Dan Goldhaber’s Cam, the 2018 psychological thriller about a sex worker’s journey to reclaim her stolen identity, may not have had Rilke in mind when they were making their revelatory film. Be that as it may, the words that haunt Rilke’s the end of poem offer a way into parsing the film. Part of what makes Cam exemplary–so disorienting, and so resonant–is that it sets out to dismantle genre conventions, and asks the viewers of the film to do the work of self-examination. The directors seem to be saying: You must change your preconceptions about sex work.
The horror of the movie doesn’t lie in the grotesque. It isn’t very bloody, save for an enduring opening scene where the very driven Alice (Madeline Brewer) is performing the role of “Lola,” a slightly sheepish camgirl with a penchant for outlandish gags rising in popularity on the fictional site FreeGirls.Live. Sitting in her millennial pink room, a user goads Alice with increasing intensity to slit her throat. The other chat room users look on in horror–commenting with emojis, the chat room echoing with a firestorm of ‘dings’–as she slices her neck open and falls limp. Until she gets up again. It is just prosthetics, and the user fake goading her on is one of her best clients.

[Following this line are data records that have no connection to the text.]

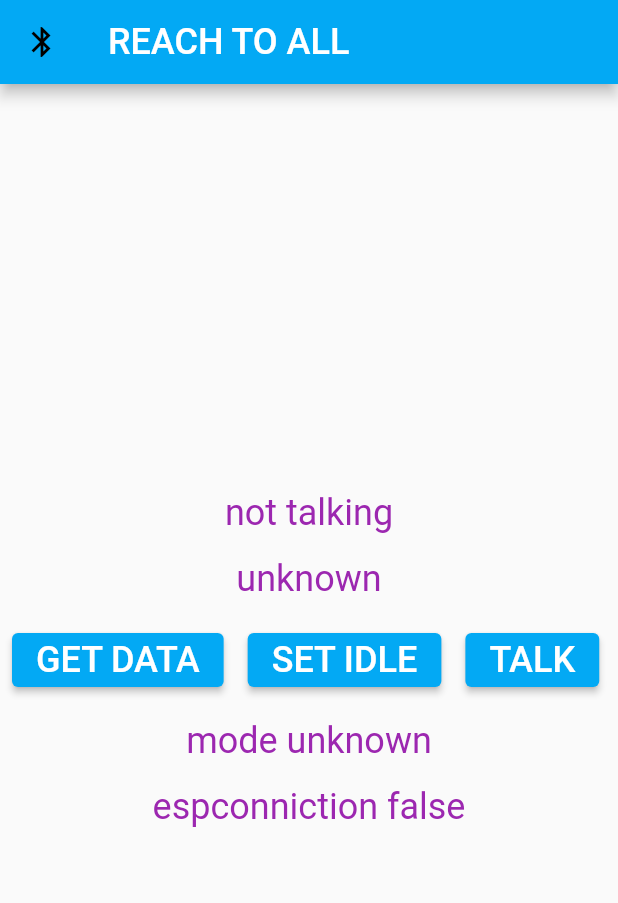
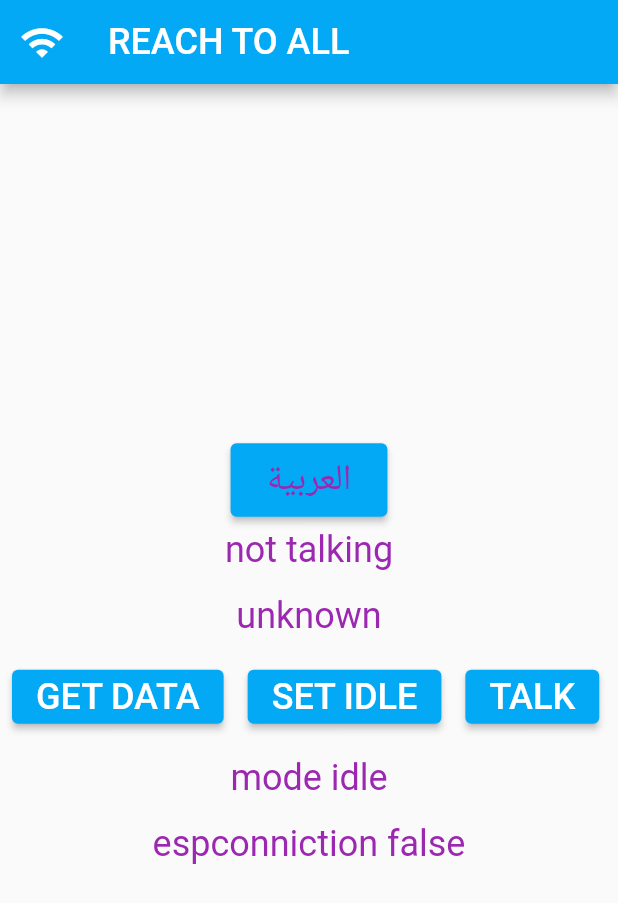
Before and after one commit to Thanoon12k/hand-moving-sensor, a Flutter app: the screen it shows after launch, on a phone screen of 412 x 824 dp. Shown: the top 903 px of the screen. Run offline on Flutter 3.47's test engine with Material 2 defaults, Android fonts, the phone set to English and light mode, and no system bars; our stand-ins replace flutter_tts, get, permission_handler, speech_to_text.

Commit message:
update wifi screen connectd disconnect but no state managemet

```diff
--- a/lib/controller.dart
+++ b/lib/controller.dart
@@ -1,35 +1,45 @@
 import 'dart:async';
-import 'dart:convert';
 import 'dart:io';
-import 'dart:math';
 import 'dart:typed_data';
 
-import 'package:ansicolor/ansicolor.dart';
 import 'package:flutter/material.dart';
 import 'package:get/get.dart';
 import 'package:wifi/tts_controller.dart';
 
 class EspManager extends GetxController {
+  String? ipaddress;
   late Timer myTimer;
+
+  List<String> AppStates = ["idle",'waiting_esp_connect', 'gettingdata','speaking', 'talking'];
+  RxString current_state = "idle".obs;
   Text2SpeechManager speakmanager = Text2SpeechManager();
-  RxString mode = "unknown".obs;
+  RxString mode = "idle".obs;
   RxString hand_text = "unknown".obs;
   RxBool waiting_now = false.obs;
   RxBool connection_status = false.obs;
   late Socket espsocket;
 
+void update_state(index){
+
+}
+
+
   Future<void> initSocket() async {
     try {
       waiting_now.value = true;
-      espsocket = await Socket.connect('192.168.43.78', 80,
+      if (ipaddress == null) {
+        throw Exception(['mo ip address']);
+      }
+      espsocket = await Socket.connect(ipaddress, 80,
           timeout: const Duration(minutes: 5));
       waiting_now.value = false;
-      connection_status.value =true;
-      debugPrint("client : iam connected now");
+      connection_status.value = true;
+      debugPrint("client : iam  connected to  $ipaddress");
     } catch (e) {
       waiting_now.value = false;
       connection_status.value = false;
-      debugPrint("client : iam not connected now");
+      debugPrint("conn err :$e");
+      debugPrint("client : iam not connected to  $ipaddress");
     }
   }
 
--- a/lib/home.dart
+++ b/lib/home.dart
@@ -1,5 +1,3 @@
-import 'dart:async';
-
 import 'package:flutter/material.dart';
 import 'package:get/get.dart';
 import 'package:wifi/controller.dart';
@@ -12,15 +10,19 @@ class HomeScreen extends StatelessWidget {
   Text2SpeechManager ttscontroller = Get.put(Text2SpeechManager());
   Speech2TextManager sttcontroller = Get.put(Speech2TextManager());
   var buttontext = "new";
+
+  HomeScreen({super.key});
   @override
   Widget build(BuildContext context) {
     return Scaffold(
         appBar: AppBar(
           leading: IconButton(
-            icon: const Icon(Icons.bluetooth),
-            onPressed: () => Get.to(() => WIFISCREEN(
-                  connecttd_status: espcontroller.connection_status.value,
-                )),
+            icon: const Icon(
+              Icons.wifi,
+              color: Colors.white,
+              size: 30,
+            ),
+            onPressed: () => Get.to(() => WIFISCREEN()),
           ),
           title: const Text(
             'REACH TO ALL',
@@ -31,6 +33,9 @@ class HomeScreen extends StatelessWidget {
           mainAxisAlignment: MainAxisAlignment.center,
           children: [
             Obx(
+              () => ElevatedButton(onPressed:()=> sttcontroller.toggleLanguage(),child: MyText(buttontext:sttcontroller.language.value),),
+            ),
+           Obx(
               () => MyText(buttontext: sttcontroller.talk_text.value),
             ),
             Obx(
@@ -66,7 +71,7 @@ class HomeScreen extends StatelessWidget {
             Obx(
               () => espcontroller.waiting_now.value &&
                       espcontroller.mode.value == "esp"
-                  ? CircularProgressIndicator()
+                  ? const CircularProgressIndicator()
                   : Container(),
             )
           ],
@@ -107,7 +112,7 @@ class MyButton extends StatelessWidget {
           },
           child: Text(
             buttontext,
-            style: TextStyle(color: Colors.white, fontSize: 24),
+            style: const TextStyle(color: Colors.white, fontSize: 24),
           )),
     );
   }
@@ -124,10 +129,10 @@ class MyText extends StatelessWidget {
   @override
   Widget build(BuildContext context) {
     return Container(
-      padding: EdgeInsets.all(8),
+      padding: const EdgeInsets.all(8),
       child: Text(
         buttontext,
-        style: TextStyle(color: Colors.purple, fontSize: 24),
+        style: const TextStyle(color: Colors.purple, fontSize: 24),
       ),
     );
   }
```
Also changed, not shown: lib/stt_controller.dart (+22 -8 lines), lib/wifi.dart (+54 -24 lines).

This scene lingers particularly because it conditions the viewer. Goldhaber is telling us that while the viewer may have thought that Alice was going to be a victim succumbing to misogynistic pressures, she is actually a step ahead of the trolls. As the viewer fluctuates between watching the low-fi footage denoting presence in the chatroom, and the gorgeous, more cinematic footage of the film, our fears and desires are being writ large: the spectator is fascinated with Alice’s provocations, whetting our appetite for the extreme, a “will she or won’t she” paranoia. We live in a world where we expect dangerous onscreen behaviors, and are conditioned by the patriarchy to think of women as craving that kind of attention–and sex workers doubly so.

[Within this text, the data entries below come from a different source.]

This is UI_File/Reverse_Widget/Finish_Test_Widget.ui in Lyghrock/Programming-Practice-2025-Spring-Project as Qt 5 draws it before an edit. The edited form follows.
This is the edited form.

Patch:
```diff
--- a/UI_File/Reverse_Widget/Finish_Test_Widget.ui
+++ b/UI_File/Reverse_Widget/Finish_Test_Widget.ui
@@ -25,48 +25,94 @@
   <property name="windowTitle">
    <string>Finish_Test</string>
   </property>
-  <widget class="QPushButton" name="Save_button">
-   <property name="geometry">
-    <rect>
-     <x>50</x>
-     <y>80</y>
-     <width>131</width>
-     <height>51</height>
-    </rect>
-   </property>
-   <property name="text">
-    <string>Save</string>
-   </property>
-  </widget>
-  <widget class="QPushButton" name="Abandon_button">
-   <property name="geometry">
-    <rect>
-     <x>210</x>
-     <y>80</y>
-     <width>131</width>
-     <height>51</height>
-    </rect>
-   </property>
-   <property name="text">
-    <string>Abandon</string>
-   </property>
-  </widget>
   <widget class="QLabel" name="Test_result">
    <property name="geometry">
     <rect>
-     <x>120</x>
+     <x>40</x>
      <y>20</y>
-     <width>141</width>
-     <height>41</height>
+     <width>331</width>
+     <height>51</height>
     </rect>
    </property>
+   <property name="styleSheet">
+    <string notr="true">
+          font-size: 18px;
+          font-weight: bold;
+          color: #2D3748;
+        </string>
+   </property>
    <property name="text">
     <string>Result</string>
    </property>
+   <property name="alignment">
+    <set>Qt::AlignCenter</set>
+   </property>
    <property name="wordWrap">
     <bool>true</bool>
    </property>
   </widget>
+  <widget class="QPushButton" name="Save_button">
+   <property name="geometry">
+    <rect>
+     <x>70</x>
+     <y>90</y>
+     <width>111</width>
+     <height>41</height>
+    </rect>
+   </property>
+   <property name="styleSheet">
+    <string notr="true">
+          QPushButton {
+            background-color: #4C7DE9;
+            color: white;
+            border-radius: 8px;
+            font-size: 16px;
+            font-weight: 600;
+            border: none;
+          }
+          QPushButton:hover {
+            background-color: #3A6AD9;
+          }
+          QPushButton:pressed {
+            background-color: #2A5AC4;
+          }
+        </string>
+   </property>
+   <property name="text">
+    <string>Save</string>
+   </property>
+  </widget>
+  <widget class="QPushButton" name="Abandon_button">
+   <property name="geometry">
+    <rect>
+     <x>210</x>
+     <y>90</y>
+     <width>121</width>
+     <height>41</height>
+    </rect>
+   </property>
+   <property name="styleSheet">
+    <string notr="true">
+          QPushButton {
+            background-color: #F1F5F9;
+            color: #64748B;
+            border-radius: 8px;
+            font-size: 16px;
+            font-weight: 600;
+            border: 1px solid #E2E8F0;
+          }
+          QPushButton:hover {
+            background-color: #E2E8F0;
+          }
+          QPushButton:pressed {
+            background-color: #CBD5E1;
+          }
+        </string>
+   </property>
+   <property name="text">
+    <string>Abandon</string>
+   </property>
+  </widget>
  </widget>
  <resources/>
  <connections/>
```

But Alice is dedicated to her work, always thinking about ways to improve her craft while also satisfying her clients’ appetite for the extreme. She treats her job as an art and a labor that takes up all of her waking hours. The horror of the film lies in her identity being usurped; of an artist being discredited for her work, and her image falling out of her control. As she wakes up one morning after performing at a local clubhouse to find that she has been locked out of her account, she turns on the site to find that in her place is a woman named Lola who looks exactly like her, being broadcast in her house, but whose actions are alien. To her surprise, the false Lola is much more confident and brazen than her, and is quickly becoming more popular. Tech support is uncaring. Local law enforcement is judgemental and predatory. One client seems to want to help her, but his motives ooze with entitlement and greed. It’s the horror of a world that does not care about women and regard certain professions as “debased.” The drive of the film is Alice pursuing what she is owed.

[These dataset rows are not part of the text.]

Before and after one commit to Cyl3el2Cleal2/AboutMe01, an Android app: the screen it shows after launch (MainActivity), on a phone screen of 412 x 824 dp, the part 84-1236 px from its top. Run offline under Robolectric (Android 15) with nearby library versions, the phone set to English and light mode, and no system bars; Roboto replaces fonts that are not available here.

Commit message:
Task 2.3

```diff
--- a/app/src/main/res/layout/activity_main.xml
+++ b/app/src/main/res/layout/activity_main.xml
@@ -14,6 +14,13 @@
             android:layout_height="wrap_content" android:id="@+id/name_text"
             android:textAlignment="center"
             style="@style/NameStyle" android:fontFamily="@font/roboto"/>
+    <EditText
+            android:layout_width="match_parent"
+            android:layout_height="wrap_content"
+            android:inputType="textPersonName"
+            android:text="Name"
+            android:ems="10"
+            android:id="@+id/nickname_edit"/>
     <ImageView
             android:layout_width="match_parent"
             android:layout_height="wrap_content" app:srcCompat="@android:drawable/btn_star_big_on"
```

It is no accident that the false Lola is somewhat aspirational. She appears effortless, devoid of fear and the need for capital–as Alice depends on sex work for her livelihood, but it is clear that she is making a small fortune. Lola appears detached from the material conditions of sex work, while off-screen Alice bites her nails nervously, and navigates complicated social and familial dynamics. Throughout her journey, Alice begins to almost emulate her on-screen doppelganger in assertiveness. In a gripping final scene, the internet becomes an opportunity for (possible) innovation and redemption, a place where identity and authenticity are mutable, but is rife with creative possibilities. It’s something limitless, but the dangers that lurk–such as the mysterious entity that profits off of women’s images and creations–are inexhaustible. From the perspective of an artist like Alice, there’s something freeing about the idea that reinvention is always possible. Cam asks us to reflect on our relationship with the web, and the folks who create some of its most viral content. But also, it asks us to examine ourselves, and to dismantle harmful cinematic tropes.